Robert Ross, a young Canadian who enlisted in the army during the First World War, is presented at the outset as someone of high moral beliefs, and an overall intelligent, logical person. Robert’s logical nature shines through near the beginning of the novel, in a flashback to a situation with an old girlfriend of his at a party. His girlfriend insisted that Robert fight another man, as he had just confessed his love to her. Robert, on the other hand, “thought it was idiotic and said so.” Robert, thinking logically, found the suggestion that he fight another man solely because he claimed to ‘love’ his girlfriend, who didn’t even love him back absurd. Right from the beginning of the novel, Findley establishes Robert as a clear, logically thinking person who isn’t afraid to go against society’s status quo in favour of what he considers to be right.
Flash forward to a few months later, once Robert has been deployed overseas. Robert spends most of his time in trenches near the enemy line, and over time, has proven his leadership skills, being promoted to a second lieutenant, and put in charge of a group of men. After one particularly damning shelling by the Germans to the Canadian lines, Robert is tasked by his superior officer, Captain Leather, to move his men to an area inches away from the front line to setup defense artillery to retaliate on the Germans. Robert knows that the orders that he is being given by Captain Leather are particularity dangerous for his men, and voices his mind, telling Leather that putting troops in the area he wants means near-certain death for his men.
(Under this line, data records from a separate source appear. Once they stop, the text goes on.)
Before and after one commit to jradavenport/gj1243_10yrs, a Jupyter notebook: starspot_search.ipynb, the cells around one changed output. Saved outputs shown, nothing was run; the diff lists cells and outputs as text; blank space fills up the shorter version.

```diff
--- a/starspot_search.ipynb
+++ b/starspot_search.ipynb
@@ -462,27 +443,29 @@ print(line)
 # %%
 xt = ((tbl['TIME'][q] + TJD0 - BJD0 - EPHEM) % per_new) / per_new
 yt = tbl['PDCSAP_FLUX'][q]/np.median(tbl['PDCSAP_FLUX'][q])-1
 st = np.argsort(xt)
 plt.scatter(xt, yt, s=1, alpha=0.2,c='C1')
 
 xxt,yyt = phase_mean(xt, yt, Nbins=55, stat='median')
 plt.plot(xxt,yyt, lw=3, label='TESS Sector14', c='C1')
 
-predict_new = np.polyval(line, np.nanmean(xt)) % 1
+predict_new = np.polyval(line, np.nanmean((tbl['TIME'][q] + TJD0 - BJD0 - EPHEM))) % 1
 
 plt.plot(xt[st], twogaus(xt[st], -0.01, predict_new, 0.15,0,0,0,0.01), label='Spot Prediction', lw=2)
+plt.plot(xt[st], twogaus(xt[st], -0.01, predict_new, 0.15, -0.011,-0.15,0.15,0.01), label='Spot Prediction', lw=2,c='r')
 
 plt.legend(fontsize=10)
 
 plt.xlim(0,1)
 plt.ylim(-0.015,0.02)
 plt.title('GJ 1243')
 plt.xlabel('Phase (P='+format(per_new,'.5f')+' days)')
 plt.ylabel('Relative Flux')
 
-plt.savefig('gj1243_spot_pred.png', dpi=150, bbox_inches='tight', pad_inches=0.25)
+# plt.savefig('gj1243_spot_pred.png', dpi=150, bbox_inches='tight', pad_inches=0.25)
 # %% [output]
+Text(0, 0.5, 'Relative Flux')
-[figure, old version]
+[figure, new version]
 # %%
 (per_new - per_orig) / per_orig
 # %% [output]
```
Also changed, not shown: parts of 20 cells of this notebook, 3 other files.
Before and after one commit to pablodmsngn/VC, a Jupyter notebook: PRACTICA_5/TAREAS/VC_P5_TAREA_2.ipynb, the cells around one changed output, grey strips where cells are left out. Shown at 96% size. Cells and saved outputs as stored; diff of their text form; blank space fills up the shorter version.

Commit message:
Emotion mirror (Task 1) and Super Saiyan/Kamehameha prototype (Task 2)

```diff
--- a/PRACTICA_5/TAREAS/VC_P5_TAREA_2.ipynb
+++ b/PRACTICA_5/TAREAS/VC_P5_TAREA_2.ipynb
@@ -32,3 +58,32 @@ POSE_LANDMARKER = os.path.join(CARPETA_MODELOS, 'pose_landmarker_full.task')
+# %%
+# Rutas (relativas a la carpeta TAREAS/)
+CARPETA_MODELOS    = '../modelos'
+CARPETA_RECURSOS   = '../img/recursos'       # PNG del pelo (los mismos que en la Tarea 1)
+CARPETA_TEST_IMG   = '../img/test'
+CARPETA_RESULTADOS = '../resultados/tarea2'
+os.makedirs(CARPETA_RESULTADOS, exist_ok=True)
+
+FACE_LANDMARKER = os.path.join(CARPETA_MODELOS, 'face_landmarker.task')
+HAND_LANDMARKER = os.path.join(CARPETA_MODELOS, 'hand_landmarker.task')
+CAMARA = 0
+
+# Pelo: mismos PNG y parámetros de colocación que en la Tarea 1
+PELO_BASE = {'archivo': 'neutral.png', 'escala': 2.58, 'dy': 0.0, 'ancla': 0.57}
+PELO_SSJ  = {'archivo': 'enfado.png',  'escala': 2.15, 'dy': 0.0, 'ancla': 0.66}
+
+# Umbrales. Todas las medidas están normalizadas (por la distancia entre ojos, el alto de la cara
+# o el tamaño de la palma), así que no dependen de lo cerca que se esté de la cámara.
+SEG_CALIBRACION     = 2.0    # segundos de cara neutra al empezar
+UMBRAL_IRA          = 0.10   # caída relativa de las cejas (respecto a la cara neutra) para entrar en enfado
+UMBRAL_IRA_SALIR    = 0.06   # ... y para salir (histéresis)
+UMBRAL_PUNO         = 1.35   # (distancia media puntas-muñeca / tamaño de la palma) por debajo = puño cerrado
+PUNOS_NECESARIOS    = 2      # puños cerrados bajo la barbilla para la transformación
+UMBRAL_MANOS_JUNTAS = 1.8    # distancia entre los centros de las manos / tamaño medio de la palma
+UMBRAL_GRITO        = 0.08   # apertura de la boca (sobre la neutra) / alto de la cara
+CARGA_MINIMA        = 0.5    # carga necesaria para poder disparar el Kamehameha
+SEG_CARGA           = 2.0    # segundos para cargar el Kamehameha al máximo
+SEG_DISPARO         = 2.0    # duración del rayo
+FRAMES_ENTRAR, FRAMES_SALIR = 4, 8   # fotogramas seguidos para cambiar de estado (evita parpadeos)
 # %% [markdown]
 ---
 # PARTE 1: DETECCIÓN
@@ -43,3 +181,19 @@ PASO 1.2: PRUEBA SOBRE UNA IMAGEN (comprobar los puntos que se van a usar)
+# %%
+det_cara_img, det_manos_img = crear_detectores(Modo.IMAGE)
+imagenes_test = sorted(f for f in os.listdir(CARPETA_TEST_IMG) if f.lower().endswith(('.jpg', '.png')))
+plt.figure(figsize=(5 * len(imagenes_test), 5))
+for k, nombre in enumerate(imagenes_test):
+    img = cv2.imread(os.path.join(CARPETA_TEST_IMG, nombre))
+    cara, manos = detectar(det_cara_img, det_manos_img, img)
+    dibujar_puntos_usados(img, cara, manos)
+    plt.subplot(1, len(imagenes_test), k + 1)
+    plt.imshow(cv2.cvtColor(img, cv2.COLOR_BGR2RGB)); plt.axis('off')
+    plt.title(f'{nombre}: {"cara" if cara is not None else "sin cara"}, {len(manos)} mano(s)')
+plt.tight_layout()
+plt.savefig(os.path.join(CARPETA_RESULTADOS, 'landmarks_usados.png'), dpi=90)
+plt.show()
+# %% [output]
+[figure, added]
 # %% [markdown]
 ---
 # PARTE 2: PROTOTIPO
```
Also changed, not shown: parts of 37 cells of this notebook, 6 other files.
Leather insists however, and Robert, following orders that go against his best judgment, moves his men just inches from the front line to set up artillery weapons. Miraculously, Robert’s men survive, but only just. Much as Robert expected, the Germans were expecting retaliation, and launched a gas attack on the area where the men were setting up the artillery. Even after the gas attack they so narrowly survived, Robert’s men escaped a second potentially dangerous situation while they were trying to retreat from the area, as Robert spotted a German soldier in the distance, who it turns out was armed, and spared the men solely out of his benevolence. Robert, when he thinks the German is reaching for his weapon, shoots the German soldier. He is distraught when he realizes that he was just reaching for his binoculars to watch a nearby bird.
Robert Ross is not your average soldier. He shows benevolence, when everyone else seems to be showing no mercy. No matter what he goes through in war, that is one thing that will never change in him. Benevolence. After taking a rest in Europe from war, he is raped on his way back to the front lines by his fellow soldiers. It is at this moment that Robert can be seen to...
Please join StudyMode to read the full document